Believe it or not, you can actually breath incorrectly. There is a range of breaths per minute you should be breathing at, and if you aren’t falling into that range then it may be affecting your life without you even realizing it. On average, you should inhale between 12 and 20 times a minute at rest, and should increase during physical activity into the 50s range. Getting the proper amount of breaths in allows your body to have proper blood flow, and improves your body’s capacity to carry oxygen throughout. This keeps your cognitive function at optimal levels and maintains healthy muscle function.
If you think your breathing could use some improvement, then you may want to take some time to focus on improving it. By doing so you can boost your energy levels, increase your endurance and reduce your stress. Below are some of the most common breathing mistakes, along with some advice on how to get your breath back on track.

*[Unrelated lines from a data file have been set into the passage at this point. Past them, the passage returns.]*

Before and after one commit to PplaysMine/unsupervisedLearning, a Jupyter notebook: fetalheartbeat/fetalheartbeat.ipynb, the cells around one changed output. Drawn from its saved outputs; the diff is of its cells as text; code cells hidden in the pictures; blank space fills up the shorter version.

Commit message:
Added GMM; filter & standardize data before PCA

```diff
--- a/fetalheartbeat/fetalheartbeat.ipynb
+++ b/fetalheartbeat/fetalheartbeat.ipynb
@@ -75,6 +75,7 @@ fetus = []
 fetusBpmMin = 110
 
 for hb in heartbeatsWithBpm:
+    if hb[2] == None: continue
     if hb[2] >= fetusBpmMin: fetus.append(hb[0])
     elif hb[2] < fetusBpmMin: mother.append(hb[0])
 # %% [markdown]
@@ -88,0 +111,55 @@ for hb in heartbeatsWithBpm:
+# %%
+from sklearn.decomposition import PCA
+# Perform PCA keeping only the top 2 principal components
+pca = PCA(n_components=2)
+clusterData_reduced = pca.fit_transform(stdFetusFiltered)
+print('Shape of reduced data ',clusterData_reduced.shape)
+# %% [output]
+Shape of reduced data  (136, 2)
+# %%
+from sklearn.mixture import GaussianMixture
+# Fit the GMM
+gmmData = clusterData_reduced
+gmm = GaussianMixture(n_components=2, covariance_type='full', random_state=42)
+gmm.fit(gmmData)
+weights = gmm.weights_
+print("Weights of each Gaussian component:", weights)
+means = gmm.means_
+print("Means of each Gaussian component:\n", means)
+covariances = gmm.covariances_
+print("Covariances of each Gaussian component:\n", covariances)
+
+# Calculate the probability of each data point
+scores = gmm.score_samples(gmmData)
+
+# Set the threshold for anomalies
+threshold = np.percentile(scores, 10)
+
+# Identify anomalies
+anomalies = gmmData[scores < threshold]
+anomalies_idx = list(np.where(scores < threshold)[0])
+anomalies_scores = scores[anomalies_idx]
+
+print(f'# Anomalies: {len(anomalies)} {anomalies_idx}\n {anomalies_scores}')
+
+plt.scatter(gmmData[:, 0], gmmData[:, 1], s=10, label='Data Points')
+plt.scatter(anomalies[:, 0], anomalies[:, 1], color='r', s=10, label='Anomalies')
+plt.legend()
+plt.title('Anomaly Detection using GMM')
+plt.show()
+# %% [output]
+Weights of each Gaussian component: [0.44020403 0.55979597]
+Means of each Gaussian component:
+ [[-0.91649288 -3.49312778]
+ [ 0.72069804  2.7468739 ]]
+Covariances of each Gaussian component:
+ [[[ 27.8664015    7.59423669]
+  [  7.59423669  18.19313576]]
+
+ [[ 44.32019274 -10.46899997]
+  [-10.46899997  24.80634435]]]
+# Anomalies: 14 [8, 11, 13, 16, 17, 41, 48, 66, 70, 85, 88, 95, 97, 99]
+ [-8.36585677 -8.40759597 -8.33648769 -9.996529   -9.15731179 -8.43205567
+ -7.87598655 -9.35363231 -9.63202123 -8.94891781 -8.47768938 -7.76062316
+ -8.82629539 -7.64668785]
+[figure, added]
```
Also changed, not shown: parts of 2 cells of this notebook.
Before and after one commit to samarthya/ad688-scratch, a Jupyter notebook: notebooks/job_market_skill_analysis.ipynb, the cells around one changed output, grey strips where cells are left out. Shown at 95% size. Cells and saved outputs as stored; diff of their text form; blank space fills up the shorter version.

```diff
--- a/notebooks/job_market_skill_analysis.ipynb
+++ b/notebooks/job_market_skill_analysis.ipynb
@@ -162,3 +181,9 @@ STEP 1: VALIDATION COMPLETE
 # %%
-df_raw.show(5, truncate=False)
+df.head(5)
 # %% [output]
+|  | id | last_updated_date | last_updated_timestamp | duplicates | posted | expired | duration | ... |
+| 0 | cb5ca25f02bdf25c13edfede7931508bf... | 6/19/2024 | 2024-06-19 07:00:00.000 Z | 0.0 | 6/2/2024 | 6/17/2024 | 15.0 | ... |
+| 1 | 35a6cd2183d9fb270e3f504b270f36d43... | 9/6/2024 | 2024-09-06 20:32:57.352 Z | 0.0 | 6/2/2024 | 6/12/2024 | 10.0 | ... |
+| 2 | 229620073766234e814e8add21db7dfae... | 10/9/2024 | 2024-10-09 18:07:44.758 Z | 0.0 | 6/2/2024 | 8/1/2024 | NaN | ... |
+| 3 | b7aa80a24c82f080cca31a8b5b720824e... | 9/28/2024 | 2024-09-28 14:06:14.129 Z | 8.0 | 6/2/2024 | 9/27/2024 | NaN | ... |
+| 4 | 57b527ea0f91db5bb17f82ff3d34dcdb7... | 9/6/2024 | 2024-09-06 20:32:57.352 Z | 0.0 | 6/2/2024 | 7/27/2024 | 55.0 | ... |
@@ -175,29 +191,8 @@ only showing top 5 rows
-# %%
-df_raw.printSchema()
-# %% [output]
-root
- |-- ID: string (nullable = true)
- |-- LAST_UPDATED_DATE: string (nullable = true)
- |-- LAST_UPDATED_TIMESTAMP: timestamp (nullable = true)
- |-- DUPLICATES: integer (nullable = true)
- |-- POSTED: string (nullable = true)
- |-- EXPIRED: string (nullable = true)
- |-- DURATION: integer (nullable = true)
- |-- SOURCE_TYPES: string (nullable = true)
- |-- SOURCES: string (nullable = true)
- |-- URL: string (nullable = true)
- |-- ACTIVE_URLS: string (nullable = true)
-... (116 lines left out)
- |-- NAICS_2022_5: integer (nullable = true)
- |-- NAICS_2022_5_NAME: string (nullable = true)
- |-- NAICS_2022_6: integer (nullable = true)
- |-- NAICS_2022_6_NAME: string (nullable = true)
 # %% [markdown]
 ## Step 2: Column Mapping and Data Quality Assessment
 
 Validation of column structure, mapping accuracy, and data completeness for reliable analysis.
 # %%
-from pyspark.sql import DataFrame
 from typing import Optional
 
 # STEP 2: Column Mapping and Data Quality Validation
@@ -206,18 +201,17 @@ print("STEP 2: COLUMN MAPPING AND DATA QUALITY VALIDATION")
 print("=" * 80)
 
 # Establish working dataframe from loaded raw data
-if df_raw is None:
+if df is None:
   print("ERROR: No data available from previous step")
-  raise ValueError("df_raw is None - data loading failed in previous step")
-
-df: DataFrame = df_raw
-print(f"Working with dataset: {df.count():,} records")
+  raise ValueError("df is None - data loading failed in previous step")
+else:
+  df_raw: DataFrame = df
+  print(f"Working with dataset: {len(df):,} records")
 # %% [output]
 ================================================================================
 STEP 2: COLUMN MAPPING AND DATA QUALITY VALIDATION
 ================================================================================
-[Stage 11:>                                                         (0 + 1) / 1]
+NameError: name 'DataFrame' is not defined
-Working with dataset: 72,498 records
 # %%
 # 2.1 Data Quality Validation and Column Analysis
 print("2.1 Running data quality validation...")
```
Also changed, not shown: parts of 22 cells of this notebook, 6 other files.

You Are Not Exhaling Deep Enough During Intense Activity
Most of us restrict their breathing when they are exercising. This causes you to become fatigued much faster than you would if you were breathing properly. The main reason this happens is because you tense up your shoulders and face when you are working out, usually into a grimace of sorts, which limits how deeply you are able to exhale. It is also common to hold your breath when lifting weights, causing lightheadedness and elevated blood pressure. By relaxing your shoulders and face you will improve your breathing strategy. Try consciously inhaling through your nose and exhaling out of your mouth.
You Walk Around With Your Stomach Sucked In All Day
Although sucking in your gut will make you look flatter, it also flattens your diaphragm, preventing air from filling up your lungs. This causes shallow breaths and more carbon dioxide inside. By loosening up those core muscles, you will allow more air into your lungs. Taking bigger breathes will slow your heartbeat, lower anxiety and reduce your blood pressure.
You Slouch While You Stare At Your Phone
Slouching compresses your diaphragm, just like sucking in your tummy. The strain from the slouching also adds to more shallow breathes, as well as neck and shoulder pain. When you are on your phone make a conscious effort to sit or stand with proper posture. Holding your phone up to your face, instead of bringing your body down to your phone will improve your breathing ability.
This article is made available for general, entertainment and educational purposes only. The opinions expressed herein do not necessarily reflect those of The Joint Corp (or its franchisees and affiliates). You should always seek the advice of a licensed healthcare professional.